To many, 23 July was a typical workday. But for Captain Rohan Hari Chandra, it was a momentous one. For the first time in more than two decades, Singapore Airlines (SIA) entered Nepal, and Captain Rohan, Chief Pilot of the airline’s Boeing 777 fleet, was SQ412’s commander.
SIA made the significant trip during challenging times for the purpose of transporting crucial medical supplies and pharmaceutical products, among others, to the country.
“Singapore and Nepal are similar because both countries obtain essential goods largely through imports.
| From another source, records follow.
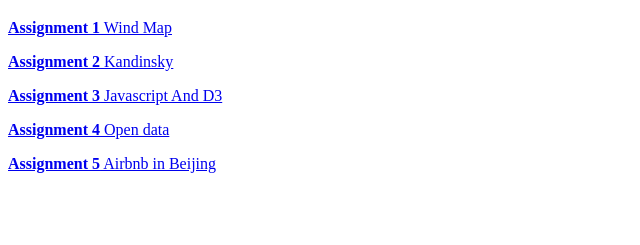
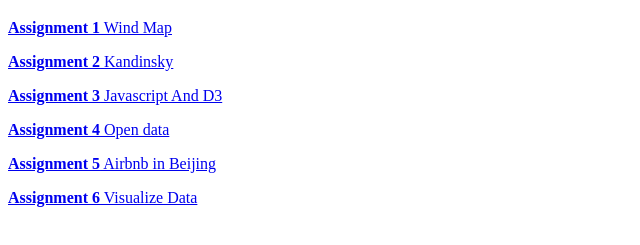
Before and after one commit to liangfanghui/liangfanghui.github.io, a plain HTML site: page index.html in a window 1280 px wide. Shown: the part 61-306 px from the top of the page, without its empty margins (0-640 px from the left). Drawn offline with Linux system fonts and the light colour scheme.

Commit message:
changes in index

```diff
--- a/index.html
+++ b/index.html
@@ -11,6 +11,7 @@
 <p> <a href="homework3.html" /> <b>Assignment 3</b> Javascript And D3 </a> </p>
 <p> <a href="homework4.html" /> <b>Assignment 4</b> Open data </a> </p>
 <p> <a href="project/loaddata.html" /> <b>Assignment 5</b> Airbnb in Beijing </a> </p>
+<p> <a href="homework6.html" /> <b>Assignment 6</b> Visualize Data</a> </p>
 </body>
 
 </html>
```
Unlike Singapore, Nepal is landlocked, and border closures as well as the monsoon season have impacted imports by road,” explains Mr Qingyi Chen, SilkAir’s General Manager in Nepal. “Aviation is the fastest and most reliable way to ensure essential supplies such as food and medicine reach Nepal in an ideal condition.”
Kathmandu’s Tribhuvan International Airport is considered among the world’s most challenging places to fly into mainly because of its mountainous terrain. Kathmandu is located in a valley, surrounded by steep mountains.
It was Captain Rohan’s first flight there since April 1990, but the veteran pilot, who has been with SIA for 33 years, was unfazed. Using SIA’s flight simulators, he and his co-pilots were able to orientate themselves with Nepal’s unique geographical setting through the use of advanced virtual reality and prepare for the flight to Kathmandu using the same aircraft type that they were going to operate for this flight.
“We spent a considerable amount of time training and also preparing for contingencies given the challenges of flying into Nepal,” he explains. “This gave us the confidence that we were well-prepared for this special flight.”
SQ412 also marked another milestone: It was the first time a Boeing 777-300ER aircraft operated into Nepal. Since the aircraft’s length measures close to 74 metres, SQ412 set the record as the longest aircraft to arrive in the country.
“That said, the most important ‘first’ is that this flight was not carrying passengers, but instead cargo pallets filled with essential items such as food and medical supplies that will help the country in managing the fight against the pandemic.,” Captain Rohan says.
He says the flight will always hold a special place in his heart and has fortified his passion for his work and love for his country. “I am humbled to be able to perform such a mission because it really demonstrates the importance of aviation in challenging times like now.”
“For Nepal, [such flights are] vital in ensuring that essential goods are delivered quickly,” he adds. “And thus, aviation plays a symbolic role in re-uniting the world.”
Watch what went on during SQ412 flight to Kathmandu, Nepal below.